EXERCISE DETAILS: Note how many lines of the data below hold the word "shown", then give that number with no other text.

[Data items]
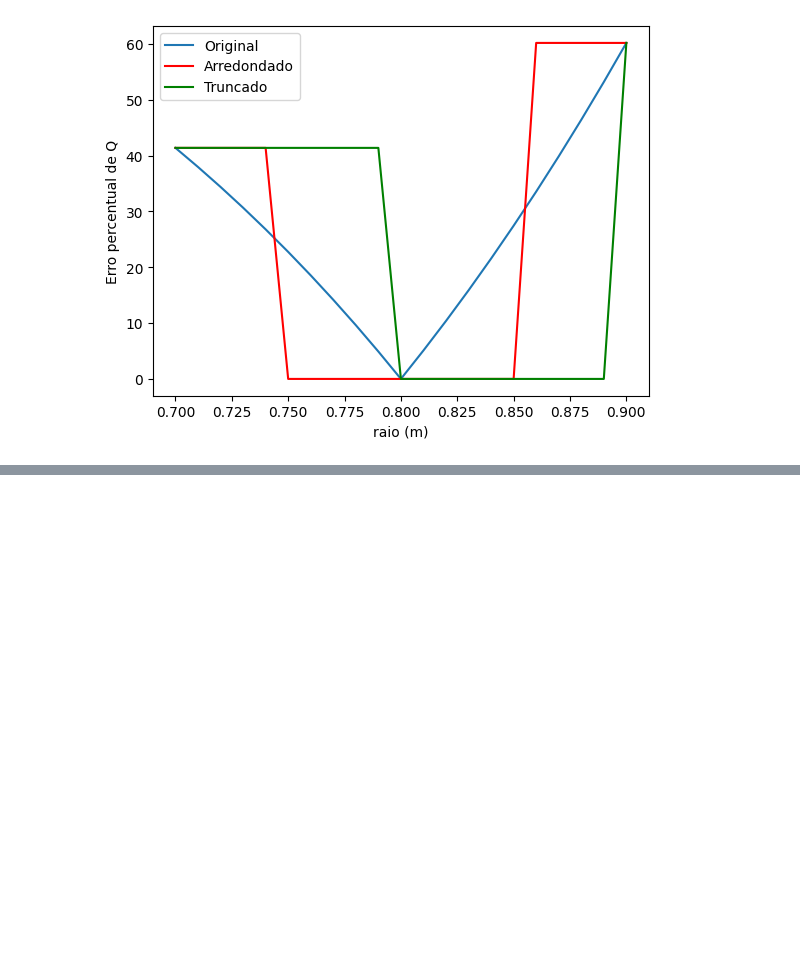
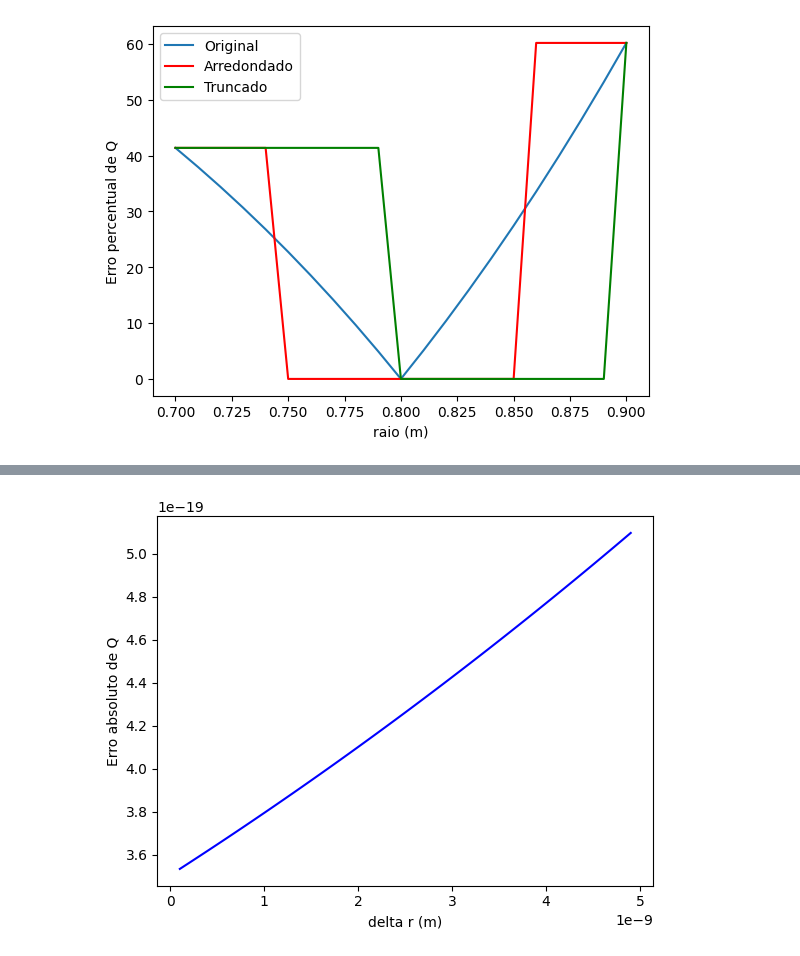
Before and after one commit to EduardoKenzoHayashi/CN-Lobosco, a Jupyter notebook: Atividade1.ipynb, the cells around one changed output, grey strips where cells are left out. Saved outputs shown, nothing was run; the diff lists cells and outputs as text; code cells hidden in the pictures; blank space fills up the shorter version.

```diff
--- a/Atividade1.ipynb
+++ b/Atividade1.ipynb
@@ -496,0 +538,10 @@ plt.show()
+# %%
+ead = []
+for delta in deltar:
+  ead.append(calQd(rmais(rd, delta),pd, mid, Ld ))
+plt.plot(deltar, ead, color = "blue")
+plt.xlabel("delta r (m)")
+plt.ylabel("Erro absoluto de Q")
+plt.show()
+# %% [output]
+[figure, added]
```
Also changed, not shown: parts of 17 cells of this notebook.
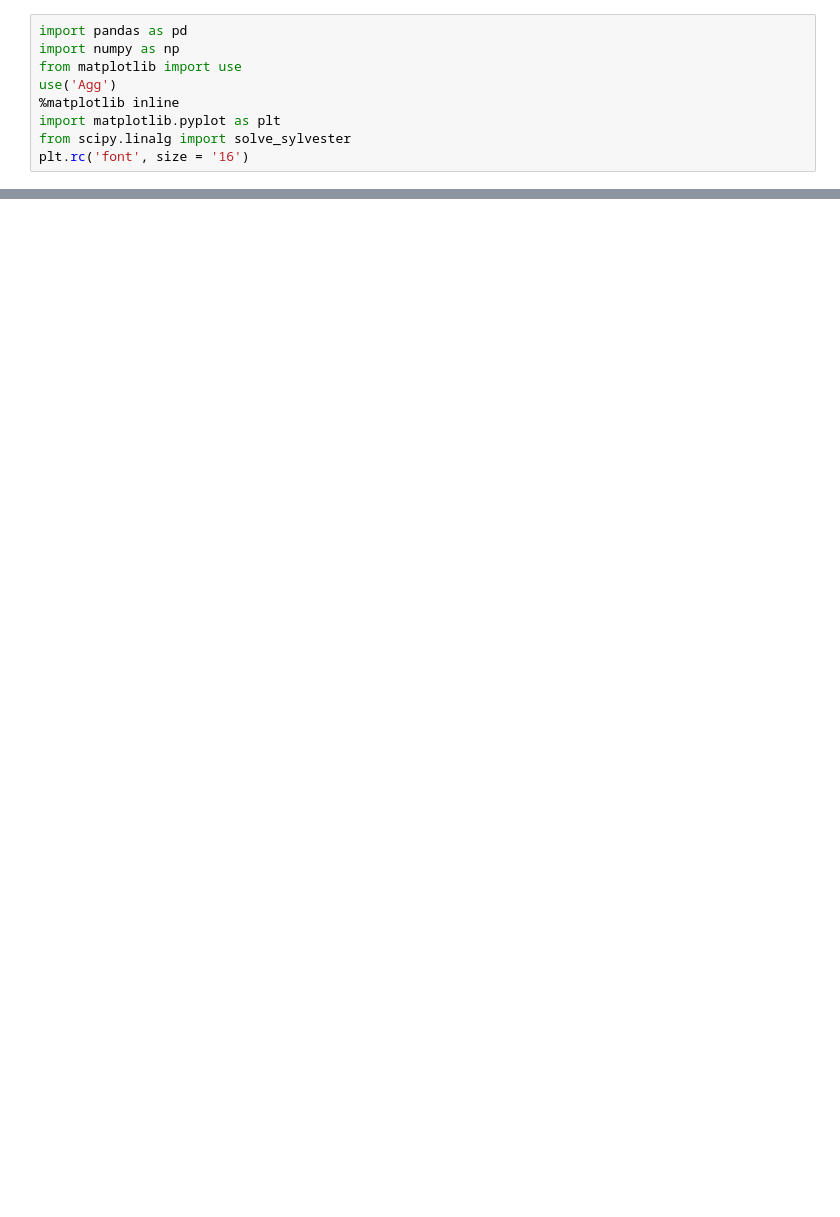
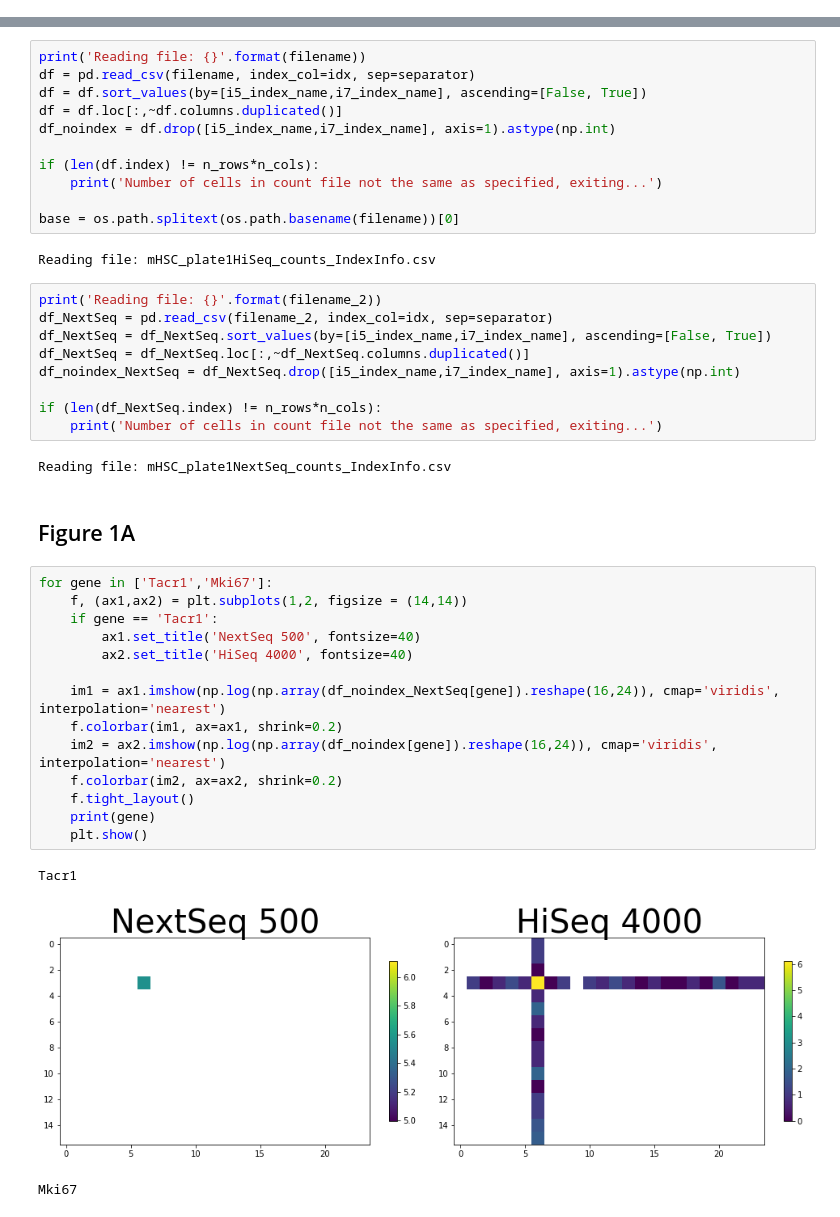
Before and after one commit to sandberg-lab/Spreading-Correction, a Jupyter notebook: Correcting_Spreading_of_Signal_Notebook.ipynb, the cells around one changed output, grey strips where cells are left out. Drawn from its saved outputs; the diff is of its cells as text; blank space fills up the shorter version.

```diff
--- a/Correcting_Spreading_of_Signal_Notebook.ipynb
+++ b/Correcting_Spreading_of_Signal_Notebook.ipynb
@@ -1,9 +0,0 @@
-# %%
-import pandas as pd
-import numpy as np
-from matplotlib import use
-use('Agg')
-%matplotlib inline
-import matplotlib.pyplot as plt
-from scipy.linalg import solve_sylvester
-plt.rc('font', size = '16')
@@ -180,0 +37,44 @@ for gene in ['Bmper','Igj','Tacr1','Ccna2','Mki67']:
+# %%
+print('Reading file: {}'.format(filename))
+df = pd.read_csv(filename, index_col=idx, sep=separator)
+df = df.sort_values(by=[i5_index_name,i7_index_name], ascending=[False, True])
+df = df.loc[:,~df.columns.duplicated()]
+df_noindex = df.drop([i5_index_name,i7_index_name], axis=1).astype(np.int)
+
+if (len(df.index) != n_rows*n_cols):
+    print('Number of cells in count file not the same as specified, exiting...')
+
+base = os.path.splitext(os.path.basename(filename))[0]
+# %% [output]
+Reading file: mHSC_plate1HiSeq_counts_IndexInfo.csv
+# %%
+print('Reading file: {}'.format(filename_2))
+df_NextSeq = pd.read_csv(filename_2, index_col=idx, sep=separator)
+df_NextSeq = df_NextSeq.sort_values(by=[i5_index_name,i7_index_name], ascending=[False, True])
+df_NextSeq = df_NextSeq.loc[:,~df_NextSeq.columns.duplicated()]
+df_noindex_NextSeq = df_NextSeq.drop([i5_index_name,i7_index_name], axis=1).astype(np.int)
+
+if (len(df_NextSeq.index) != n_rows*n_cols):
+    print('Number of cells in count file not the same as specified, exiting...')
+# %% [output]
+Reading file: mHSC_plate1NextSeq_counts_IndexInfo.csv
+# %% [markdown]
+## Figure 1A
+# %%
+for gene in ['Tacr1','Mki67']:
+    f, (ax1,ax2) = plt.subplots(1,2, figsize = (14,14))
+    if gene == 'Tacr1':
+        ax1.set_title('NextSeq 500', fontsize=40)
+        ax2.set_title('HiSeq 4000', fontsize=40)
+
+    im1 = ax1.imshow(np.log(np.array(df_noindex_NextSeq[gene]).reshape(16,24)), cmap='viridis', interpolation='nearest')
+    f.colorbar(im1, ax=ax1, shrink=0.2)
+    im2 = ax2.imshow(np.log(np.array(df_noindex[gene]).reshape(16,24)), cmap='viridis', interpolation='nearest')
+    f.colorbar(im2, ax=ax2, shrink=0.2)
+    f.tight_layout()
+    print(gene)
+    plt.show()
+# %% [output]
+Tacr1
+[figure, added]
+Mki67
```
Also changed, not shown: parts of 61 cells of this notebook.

ANSWER SPACE: 3